What lines of the data below hold "const"? Show them.

◇ ◇ ◇ ◇ ◇

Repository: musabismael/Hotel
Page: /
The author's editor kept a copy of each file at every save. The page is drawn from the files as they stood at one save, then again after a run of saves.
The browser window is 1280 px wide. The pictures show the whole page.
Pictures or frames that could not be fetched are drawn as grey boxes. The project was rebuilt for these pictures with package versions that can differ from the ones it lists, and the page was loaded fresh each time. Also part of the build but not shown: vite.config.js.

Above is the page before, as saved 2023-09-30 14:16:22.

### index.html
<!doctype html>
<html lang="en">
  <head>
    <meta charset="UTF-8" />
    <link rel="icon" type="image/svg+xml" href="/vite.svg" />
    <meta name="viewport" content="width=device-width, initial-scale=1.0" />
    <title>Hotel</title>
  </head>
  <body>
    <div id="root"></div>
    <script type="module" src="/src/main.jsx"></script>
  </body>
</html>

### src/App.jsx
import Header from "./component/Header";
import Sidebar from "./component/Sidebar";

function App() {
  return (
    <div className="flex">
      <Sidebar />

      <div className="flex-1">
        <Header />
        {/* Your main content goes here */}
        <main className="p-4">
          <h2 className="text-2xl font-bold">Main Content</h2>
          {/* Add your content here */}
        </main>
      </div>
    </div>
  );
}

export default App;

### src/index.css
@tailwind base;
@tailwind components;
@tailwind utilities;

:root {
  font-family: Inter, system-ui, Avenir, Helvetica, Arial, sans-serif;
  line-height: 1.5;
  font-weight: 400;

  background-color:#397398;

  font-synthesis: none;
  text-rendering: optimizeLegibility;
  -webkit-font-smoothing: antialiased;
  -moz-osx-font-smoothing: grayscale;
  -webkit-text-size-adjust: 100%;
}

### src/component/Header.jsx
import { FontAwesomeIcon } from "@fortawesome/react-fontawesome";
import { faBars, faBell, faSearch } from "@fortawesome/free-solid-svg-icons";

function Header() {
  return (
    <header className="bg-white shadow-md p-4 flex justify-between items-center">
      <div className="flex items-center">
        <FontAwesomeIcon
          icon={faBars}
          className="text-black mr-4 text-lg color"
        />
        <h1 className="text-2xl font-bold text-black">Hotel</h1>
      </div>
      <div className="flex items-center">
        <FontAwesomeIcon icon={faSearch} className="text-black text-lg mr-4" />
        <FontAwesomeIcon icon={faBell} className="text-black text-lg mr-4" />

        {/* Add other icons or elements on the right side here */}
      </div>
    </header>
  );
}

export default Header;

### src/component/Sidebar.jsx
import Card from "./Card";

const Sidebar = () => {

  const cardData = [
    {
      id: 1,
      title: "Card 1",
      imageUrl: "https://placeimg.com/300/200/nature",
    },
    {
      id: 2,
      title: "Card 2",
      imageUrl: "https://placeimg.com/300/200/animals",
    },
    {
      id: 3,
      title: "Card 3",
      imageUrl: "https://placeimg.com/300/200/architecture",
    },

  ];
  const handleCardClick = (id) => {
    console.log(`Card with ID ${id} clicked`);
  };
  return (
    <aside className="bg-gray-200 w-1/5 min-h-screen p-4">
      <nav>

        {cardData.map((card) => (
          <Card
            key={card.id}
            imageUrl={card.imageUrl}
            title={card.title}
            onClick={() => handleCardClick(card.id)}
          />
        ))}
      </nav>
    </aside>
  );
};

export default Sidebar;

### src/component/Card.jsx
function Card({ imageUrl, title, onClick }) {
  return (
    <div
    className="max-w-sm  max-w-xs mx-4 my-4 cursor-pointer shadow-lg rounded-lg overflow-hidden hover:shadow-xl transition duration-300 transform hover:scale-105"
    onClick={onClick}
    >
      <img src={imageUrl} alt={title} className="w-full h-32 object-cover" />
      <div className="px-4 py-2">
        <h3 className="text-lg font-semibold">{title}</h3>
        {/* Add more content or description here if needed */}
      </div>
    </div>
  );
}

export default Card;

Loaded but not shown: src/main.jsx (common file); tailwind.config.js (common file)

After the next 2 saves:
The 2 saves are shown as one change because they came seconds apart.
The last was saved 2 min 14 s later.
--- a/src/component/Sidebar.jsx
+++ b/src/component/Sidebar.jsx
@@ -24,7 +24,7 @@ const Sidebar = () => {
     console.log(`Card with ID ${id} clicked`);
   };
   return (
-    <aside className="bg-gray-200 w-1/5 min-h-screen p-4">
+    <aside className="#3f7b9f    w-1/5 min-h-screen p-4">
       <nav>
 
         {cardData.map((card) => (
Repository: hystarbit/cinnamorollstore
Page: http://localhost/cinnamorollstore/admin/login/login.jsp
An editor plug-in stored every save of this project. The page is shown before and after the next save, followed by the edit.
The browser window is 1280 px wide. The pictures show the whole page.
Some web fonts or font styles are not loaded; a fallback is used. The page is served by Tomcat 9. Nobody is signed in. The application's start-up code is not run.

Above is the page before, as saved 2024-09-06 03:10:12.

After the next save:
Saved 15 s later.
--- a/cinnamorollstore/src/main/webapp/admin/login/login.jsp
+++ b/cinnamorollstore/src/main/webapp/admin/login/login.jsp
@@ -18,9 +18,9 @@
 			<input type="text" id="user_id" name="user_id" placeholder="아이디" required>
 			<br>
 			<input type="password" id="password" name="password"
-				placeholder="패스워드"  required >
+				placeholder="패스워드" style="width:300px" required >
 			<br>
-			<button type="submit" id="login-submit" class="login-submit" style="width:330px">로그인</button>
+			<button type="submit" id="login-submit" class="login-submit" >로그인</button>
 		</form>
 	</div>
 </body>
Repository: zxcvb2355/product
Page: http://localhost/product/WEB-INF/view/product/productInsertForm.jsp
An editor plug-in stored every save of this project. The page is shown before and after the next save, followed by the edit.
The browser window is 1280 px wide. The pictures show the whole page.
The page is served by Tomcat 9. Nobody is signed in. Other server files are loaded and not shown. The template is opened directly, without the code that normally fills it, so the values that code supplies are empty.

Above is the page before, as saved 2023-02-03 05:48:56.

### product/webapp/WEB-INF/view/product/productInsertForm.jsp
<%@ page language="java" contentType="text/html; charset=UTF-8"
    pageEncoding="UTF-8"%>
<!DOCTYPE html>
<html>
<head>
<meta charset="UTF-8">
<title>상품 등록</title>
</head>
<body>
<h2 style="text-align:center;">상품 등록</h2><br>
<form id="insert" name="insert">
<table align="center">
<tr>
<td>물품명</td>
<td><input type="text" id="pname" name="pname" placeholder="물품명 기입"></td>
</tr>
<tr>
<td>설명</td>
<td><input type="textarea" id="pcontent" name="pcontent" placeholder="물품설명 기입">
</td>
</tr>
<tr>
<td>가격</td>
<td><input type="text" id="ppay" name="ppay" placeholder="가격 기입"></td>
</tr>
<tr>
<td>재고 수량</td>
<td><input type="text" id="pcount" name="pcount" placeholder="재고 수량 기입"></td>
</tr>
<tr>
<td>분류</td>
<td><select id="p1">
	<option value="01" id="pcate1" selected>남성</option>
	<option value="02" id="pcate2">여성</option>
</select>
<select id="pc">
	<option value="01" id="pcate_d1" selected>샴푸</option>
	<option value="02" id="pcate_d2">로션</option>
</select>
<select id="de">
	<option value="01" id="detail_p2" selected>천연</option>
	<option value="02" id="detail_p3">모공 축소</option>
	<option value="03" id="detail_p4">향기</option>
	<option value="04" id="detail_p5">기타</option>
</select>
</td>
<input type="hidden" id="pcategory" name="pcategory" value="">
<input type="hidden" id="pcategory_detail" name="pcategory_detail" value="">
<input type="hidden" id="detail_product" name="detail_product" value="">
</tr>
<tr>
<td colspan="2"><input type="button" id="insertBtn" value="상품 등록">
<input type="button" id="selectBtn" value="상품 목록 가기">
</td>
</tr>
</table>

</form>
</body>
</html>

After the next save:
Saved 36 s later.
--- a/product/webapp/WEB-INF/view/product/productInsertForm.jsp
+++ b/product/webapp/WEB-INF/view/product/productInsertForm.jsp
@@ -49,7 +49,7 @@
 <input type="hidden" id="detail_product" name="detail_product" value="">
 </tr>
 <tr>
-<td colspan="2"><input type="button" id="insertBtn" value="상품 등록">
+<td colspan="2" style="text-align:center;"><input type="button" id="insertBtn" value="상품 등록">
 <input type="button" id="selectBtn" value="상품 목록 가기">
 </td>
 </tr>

◇ ◇ ◇ ◇ ◇

• Output:
const Sidebar = () => {
  const cardData = [
  const handleCardClick = (id) => {
@@ -24,7 +24,7 @@ const Sidebar = () => {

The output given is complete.